The decision by Houthi rebels to deploy mines and improvised weaponry in the Red Sea area risks severely damaging the global maritime trade, the UK’s Navy chief has warned.
Admiral Sir Phillip Jones said the Houthi’s “complex” and sometimes unconventional tactics would only exacerbate tensions and hinder chances of peace in Yemen.
“The use of sea mines and other potentially lethal weapons adjacent to such a pivotal maritime choke point adds further tension that could only destabilise what is already a long-running and damaging four-year conflict,” he told an audience at London’s Royal United Services Institute.
Such strategy could have “very significant repercussions for global maritime trade,” Admiral Jones added.

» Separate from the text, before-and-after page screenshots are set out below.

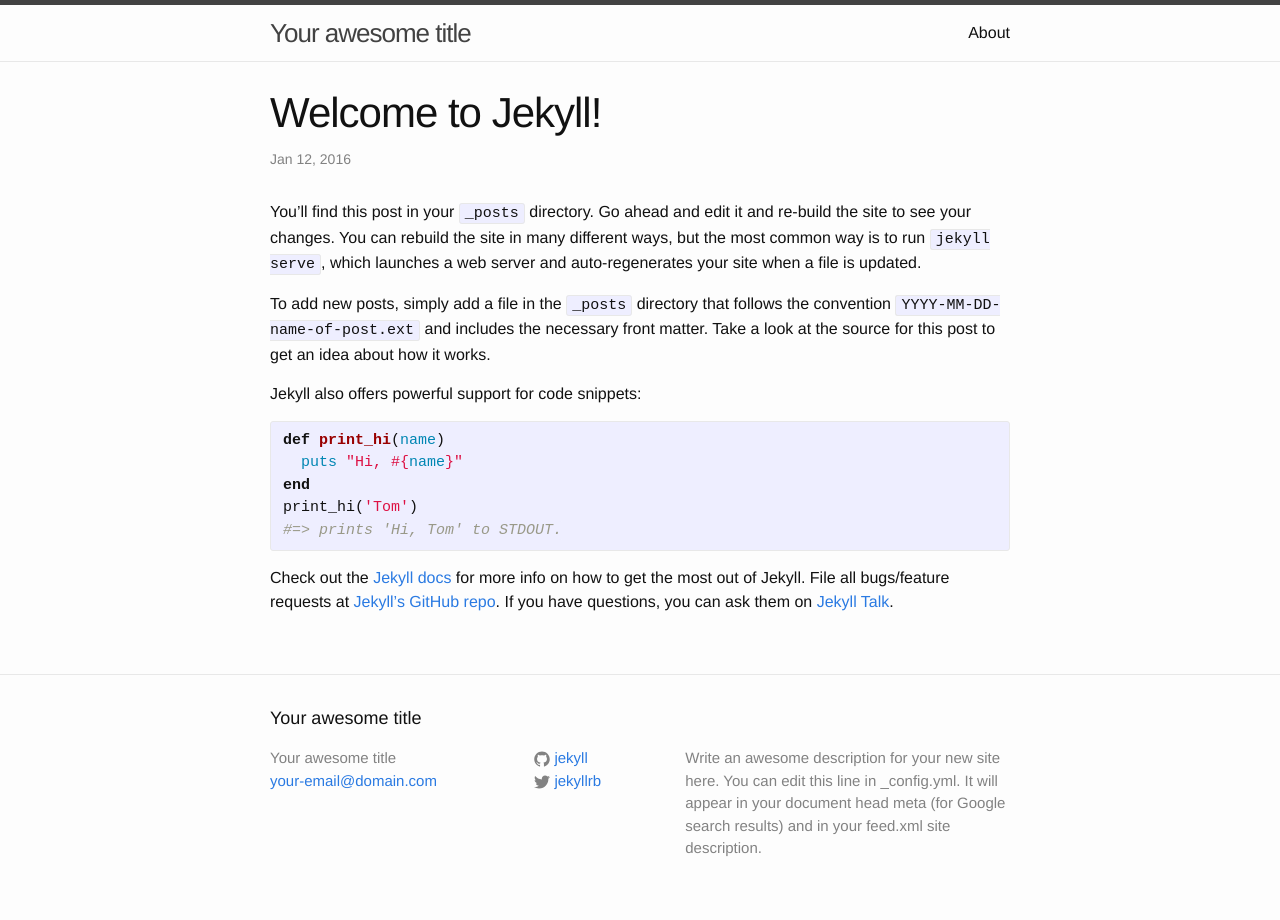
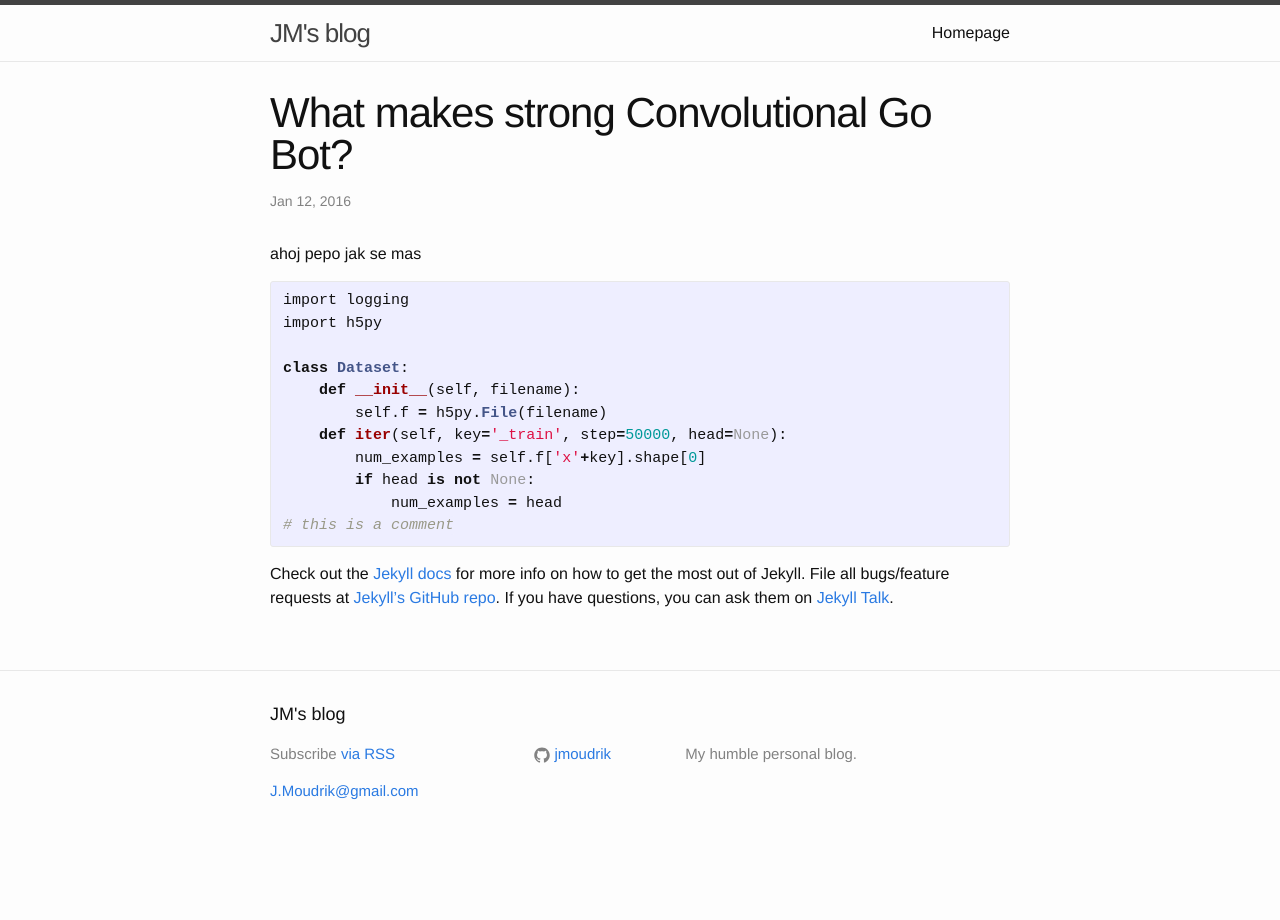
Before and after one commit to jmoudrik/jmoudrik.github.io, a Jekyll site: the page built from _posts/2016-01-12-welcome-to-jekyll.markdown, in a window 1280 px wide. Built offline with Jekyll 4.4.1, drawn with Linux system fonts in a browser that asks for light colours.

Commit message:
initial commit

```diff
--- a/_config.yml
+++ b/_config.yml
@@ -6,16 +6,13 @@
 # 'jekyll serve'. If you change this file, please restart the server process.
 
 # Site settings
-title: Your awesome title
-email: your-email@domain.com
+title: JM's blog
+email: J.Moudrik@gmail.com
 description: > # this means to ignore newlines until "baseurl:"
-  Write an awesome description for your new site here. You can edit this
-  line in _config.yml. It will appear in your document head meta (for
-  Google search results) and in your feed.xml site description.
+    My humble personal blog.
 baseurl: "" # the subpath of your site, e.g. /blog
-url: "http://yourdomain.com" # the base hostname & protocol for your site
-twitter_username: jekyllrb
-github_username:  jekyll
-
+url: "http://jmoudrik.github.io" # the base hostname & protocol for your site
+homepage: "http://j2m.cz/~jm/"
+github_username:  jmoudrik
 # Build settings
 markdown: kramdown
--- a/_includes/footer.html
+++ b/_includes/footer.html
@@ -7,7 +7,10 @@
     <div class="footer-col-wrapper">
       <div class="footer-col footer-col-1">
         <ul class="contact-list">
-          <li>{{ site.title }}</li>
+			<!-- <li>{{ site.title }}</li> -->
+			<li>
+  <p class="rss-subscribe">Subscribe <a href="{{ "/feed.xml" | prepend: site.baseurl }}">via RSS</a></p>
+			</li>
           <li><a href="mailto:{{ site.email }}">{{ site.email }}</a></li>
         </ul>
       </div>
--- a/_includes/header.html
+++ b/_includes/header.html
@@ -1,6 +1,10 @@
 <header class="site-header">
 
   <div class="wrapper">
+
+	  <!--
+	<img src="http://j2m.cz/~jm/avatar_profil2.jpg" style="width:40px;height:40px;" />
+	-->
 
     <a class="site-title" href="{{ site.baseurl }}/">{{ site.title }}</a>
 
@@ -18,6 +22,9 @@
           {% if my_page.title %}
           <a class="page-link" href="{{ my_page.url | prepend: site.baseurl }}">{{ my_page.title }}</a>
           {% endif %}
+          {% if my_page.linkname %}
+          <a class="page-link" href="{{ my_page.external_url }}">{{ my_page.linkname }}</a>
+          {% endif %}
         {% endfor %}
       </div>
     </nav>
--- a/_posts/2016-01-12-welcome-to-jekyll.markdown
+++ b/_posts/2016-01-12-welcome-to-jekyll.markdown
@@ -1,21 +1,25 @@
 ---
 layout: post
-title:  "Welcome to Jekyll!"
+title:  "What makes strong Convolutional Go Bot?"
 date:   2016-01-12 15:09:18 +0100
-categories: jekyll update
+excerpt: "ahoj pepo!"
+categories: post
 ---
-You’ll find this post in your `_posts` directory. Go ahead and edit it and re-build the site to see your changes. You can rebuild the site in many different ways, but the most common way is to run `jekyll serve`, which launches a web server and auto-regenerates your site when a file is updated.
+ahoj pepo jak se mas
 
-To add new posts, simply add a file in the `_posts` directory that follows the convention `YYYY-MM-DD-name-of-post.ext` and includes the necessary front matter. Take a look at the source for this post to get an idea about how it works.
+{% highlight python %}
+import logging
+import h5py
 
-Jekyll also offers powerful support for code snippets:
+class Dataset:
+    def __init__(self, filename):
+        self.f = h5py.File(filename)
+    def iter(self, key='_train', step=50000, head=None):
+        num_examples = self.f['x'+key].shape[0]
+        if head is not None:
+            num_examples = head
+# this is a comment
 
-{% highlight ruby %}
-def print_hi(name)
-  puts "Hi, #{name}"
-end
-print_hi('Tom')
-#=> prints 'Hi, Tom' to STDOUT.
 {% endhighlight %}
 
 Check out the [Jekyll docs][jekyll-docs] for more info on how to get the most out of Jekyll. File all bugs/feature requests at [Jekyll’s GitHub repo][jekyll-gh]. If you have questions, you can ask them on [Jekyll Talk][jekyll-talk].
--- a/index.html
+++ b/index.html
@@ -14,10 +14,9 @@ layout: default
         <h2>
           <a class="post-link" href="{{ post.url | prepend: site.baseurl }}">{{ post.title }}</a>
         </h2>
+
+		<p>{{ post.excerpt }}</p>
       </li>
     {% endfor %}
   </ul>
-
-  <p class="rss-subscribe">subscribe <a href="{{ "/feed.xml" | prepend: site.baseurl }}">via RSS</a></p>
-
 </div>
```
Also changed, not shown: about.md (+2 -13 lines), README.md (deleted), 6 other files.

He was laying out the evolving threats and changes faced in naval warfare and used the Yemen conflict as an example. Speaking generally beforehand, Admiral Jones said the "rules" that governed the international system and kept it away from conflict were being eroded.
“In the southern Red Sea we are now seeing increasingly complex physical and manifestations of maritime power by the Houthi rebels in the way they target Saudi-led coalition forces at sea," said the Admiral.
“Their increased use of practical but unconventional technology such as remote controlled and autonomous surface craft is a particular concern to global mariners,” he added.
Houthi control of a large chunk of Yemen’s Red Sea coastline has led to fears the region is littered with unexploded ordinance. While they have withdrawn from the city of Hodeidah, the Houthis on Tuesday claimed a drone-attack on Saudi Arabian oil installations.